      @mechimike If you're not concerned about oil spots on the driveway, it's free rustproofing for the frame. I think the OEM lines rarely if ever have the catastrophic failure mode, although internet comments seem to indicate the Chinese replacement hoses sometimes do entirely blow off leading to no oil pressure.

  • Mechimike Mechimike on Aug 25, 2017

    As opposed to the stereotypical Hellcat owner, who doesn't even use rubber.

  • Chuckrs Chuckrs on Aug 25, 2017

    Even my washing machine and bathroom supply lines are braided SS reinforced. Not a budget breaker. It's not like these cars are particularly cheap, right?

    • Scoutdude Scoutdude on Aug 25, 2017
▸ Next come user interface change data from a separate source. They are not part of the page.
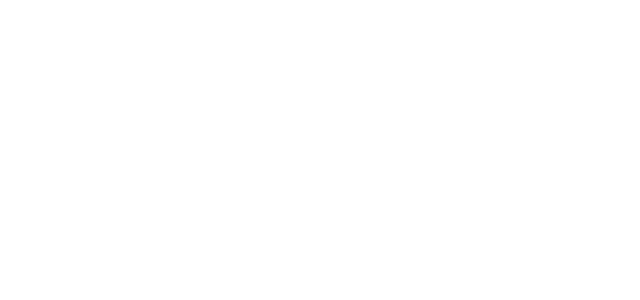
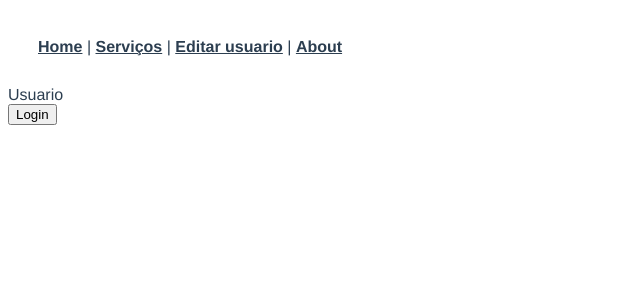
Before and after one commit to alexandrecarloss/Vue, a Vue app in the folder yt_tiago_matos/app/: page /usuarios/10 in a window 1280 px wide. Shown: the top 300 px of the page, without its empty margins (0-640 px from the left). Built offline with nearby package versions, Linux system fonts and the light colour scheme.

Commit message:
Conteúdo de routes

```diff
--- a/yt_tiago_matos/app/src/App.vue
+++ b/yt_tiago_matos/app/src/App.vue
@@ -1,113 +1,41 @@
 <template>
-  <!-- <TheHeader
-  v-if="showHeader"/>
-
-  <ExemploCondicionais/>
-  <ExemploRepeticao/> -->
-
-  <!-- <img
-
-  alt="Vue logo"
-  src="./assets/logo.png">
-  <HelloWorld msg="Welcome to Your Vue.js App"/> -->
-
-  <!-- <ExemploDataBinding/> -->
-
-  <!-- <ExemploClassStyleDinamico/> -->
-  <!-- <aula_8TwoWayDataBinding/> -->
-  <!-- <aula_09_eventos/> -->
-
-  <!-- <div id="app">
-    <aula_10_computed_property ref="aulaComponent" />
-  </div> -->
-
-  <!-- <aula_11_watchers/> -->
-   <!-- <aula_12_life_cycle/> -->
-   <!-- <aula_13_slot/> -->
-   <!-- <aula_14_base_card/> -->
-  <!-- <div>
-    <aula_15_props
-    :variant="variant">
-      {{  text }}
-    </aula_15_props>
-
-  </div> -->
-  <!-- <div>
-    <aula_16_emit
-    v-if="showAlert"
-    :variant="variant"
-    @close="onClose()">
-      {{  text }}
-    </aula_16_emit>
-  </div> -->
-  <aula_17_vue_router_1/>
+  <nav>
+    <router-link to="/">Home</router-link> |
+    <router-link :to="rotaDinamica">Serviços</router-link> |
+    <router-link to="usuarios/10">Editar usuario</router-link> |
+    <router-link to="/about">About</router-link>
+  </nav>
+  <router-view/>
 </template>
 
 <script>
-// import HelloWorld from './components/HelloWorld.vue'
-// import TheHeader from './components/TheHeader.vue'
-// import ExemploCondicionais from './components/ExemploCondicionais.vue'
-// import ExemploRepeticao from './components/ExemploRepeticao.vue'
-// import ExemploDataBinding from './components/ExemploDataBinding.vue'
-// import ExemploClassStyleDinamico from './components/ExemploClassStyleDinamico.vue'
-// import aula_8TwoWayDataBinding from './components/aula_8TwoWayDataBinding.vue'
-// import aula_09_eventos from './components/aula_09_eventos.vue'
-// import aula_10_computed_property from './components/aula_10_computed_property.vue'
-// import aula_11_watchers from './components/aula_11_watchers.vue'
-// import aula_12_life_cycle from './components/aula_12_life_cycle.vue'
-// import aula_13_slot from './components/aula_13_slot.vue'
-// import aula_14_base_card from '@/components/aula_14_base_card.vue'
-// import aula_15_props from '@/components/aula_15_props.vue'
-// import aula_16_emit from '@/components/aula_16_emit.vue'
-import aula_17_vue_router_1 from '@/components/aula_17_vue_router_1.vue'
-
 export default {
-  name: 'App',
-  components: {
-    // HelloWorld,
-    // TheHeader,
-    // ExemploCondicionais,
-    // ExemploRepeticao,
-    // ExemploDataBinding,
-    // aula_8TwoWayDataBinding
-    // aula_09_eventos
-    // aula_10_computed_property: aula_10_computed_property,
-    // aula_10_computed_property,
-    // aula_11_watchers,
-    // aula_12_life_cycle,
-    // aula_13_slot,
-    // aula_14_base_card,
-    // aula_15_props,
-    // aula_16_emit,
-    aula_17_vue_router_1,
-  },
   data() {
     return {
-      showHeader: true,
-      showAlert: true,
-      variant: 'success',
-      text: 'Seu formulário foi enviado com sucesso!',
+      rotaDinamica: { name: 'servicos' }
     }
-  },
-  methods: {
-    onClose() {
-      this.showAlert = false;
-      console.log('onClose');
-    },
-  },
-  // mounted() {
-  //   console.log(this.$refs.aulaComponent.user);
-  // },
+  }
 }
 </script>
-
 <style>
 #app {
   font-family: Avenir, Helvetica, Arial, sans-serif;
   -webkit-font-smoothing: antialiased;
   -moz-osx-font-smoothing: grayscale;
-  text-align: left;
+
   color: #2c3e50;
-  margin-top: 60px;
+}
+
+nav {
+  padding: 30px;
+}
+
+nav a {
+  font-weight: bold;
+  color: #2c3e50;
+}
+
+nav a.router-link-exact-active {
+  color: #42b983;
 }
 </style>
--- a/yt_tiago_matos/app/src/main.js
+++ b/yt_tiago_matos/app/src/main.js
@@ -1,9 +1,10 @@
 import { createApp } from 'vue';
 import App from './App.vue';
-import '@/assets/css/style.css';
+import router from './router'
 
-const app = createApp(App);
-app.mount('#app');
+createApp(App).use(router).mount('#app')
+// const app = createApp(App).use(router);
+// app.mount('#app');
 
-// Expor a instância Vue globalmente
-window.app = app;
+// // Expor a instância Vue globalmente
+// window.app = app;
--- /dev/null
+++ b/yt_tiago_matos/app/src/router/index.js
@@ -0,0 +1,35 @@
+import { createRouter, createWebHistory } from 'vue-router'
+import HomeView from '../views/HomeView.vue'
+
+const routes = [
+  {
+    path: '/',
+    name: 'home',
+    component: HomeView
+  },
+  {
+    path: '/about',
+    name: 'about',
+    // route level code-splitting
+    // this generates a separate chunk (about.[hash].js) for this route
+    // which is lazy-loaded when the route is visited.
+    component: () => import(/* webpackChunkName: "about" */ '../views/AboutView.vue')
+  },
+  {
+    path: '/servicos',
+    name: 'servicos',
+    component: () => import('../views/aula_18_ServicosView.vue'),
+  },
+  {
+    path: '/usuarios/:id',
+    name: 'usuarios-editar',
+    component: () => import('../views/UsersEditView.vue'),
+  }
+]
+
+const router = createRouter({
+  history: createWebHistory(),
+  routes
+})
+
+export default router
--- /dev/null
+++ b/yt_tiago_matos/app/src/views/AboutView.vue
@@ -0,0 +1,5 @@
+<template>
+  <div class="about">
+    <h1>This is an about page</h1>
+  </div>
+</template>
--- /dev/null
+++ b/yt_tiago_matos/app/src/views/HomeView.vue
@@ -0,0 +1,18 @@
+<template>
+  <div class="home">
+    <img alt="Vue logo" src="../assets/logo.png">
+    <HelloWorld msg="Welcome to Your Vue.js App"/>
+  </div>
+</template>
+
+<script>
+// @ is an alias to /src
+import HelloWorld from '@/components/HelloWorld.vue'
+
+export default {
+  name: 'HomeView',
+  components: {
+    HelloWorld
+  }
+}
+</script>
--- /dev/null
+++ b/yt_tiago_matos/app/src/views/UsersEditView.vue
@@ -0,0 +1,44 @@
+<template>
+    <div>
+        {{ $route.query.page }}
+        Usuario
+    </div>
+
+    <div>
+        <button @click="login()">
+            Login
+        </button>
+    </div>
+</template>
+
+<script>
+    export default {
+        name: 'UsersEditView',
+        props: {
+            msg: String
+        },
+        data() {
+            return {
+
+            }
+        },
+        created() {
+            console.log(this.$router);
+        },
+        computed: {
+
+        },
+        methods: {
+            login() {
+                console.log('chegou');
+                this.$router.push({name: 'about'})
+                // this.$router.push({ path: '/login' });
+            }
+        }
+    }
+
+</script>
+
+<style>
+
+</style>
--- /dev/null
+++ b/yt_tiago_matos/app/src/views/aula_18_ServicosView.vue
@@ -0,0 +1,30 @@
+<template>
+    <div>
+        Serviços
+    </div>
+</template>
+
+<script>
+    export default {
+        name: 'aula_18_ServicosView',
+        props: {
+            msg: String
+        },
+        data() {
+            return {
+
+            }
+        },
+        computed: {
+
+        },
+        methods: {
+
+        }
+    }
+
+</script>
+
+<style>
+
+</style>
```
Also changed, not shown: yt_tiago_matos/app/package.json (+5 -3 lines), 1 other file (tests, documents, lock files or other folders).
      The problem isn't on the outside it is on the inside where rubber that isn't compatible with engine oil was used. It breaks down and the hose slides off the fitting. Braiding on the outer layer of a hose is to protect it from cuts and abrasions and to wear through the piece it is laying against.

  • Jewtoys Jewtoys on Aug 25, 2017

    I've had this happen on my Elise. Oil cooler line let go, while going 80 mph over a bridge. Out of nowhere it steered itself towards the guard rail. The tie rods are a known issue, and I assumed that's what failed. Getting off the nearest exit, the oil light triggered and I shut it down. Massive trail of oil, and the whole side of the car was coated. Few days later a recall notice showed up in the mail, for oil cooler lines. Perfect timing! Sketchy stuff, I wonder if this was a wide spread issue?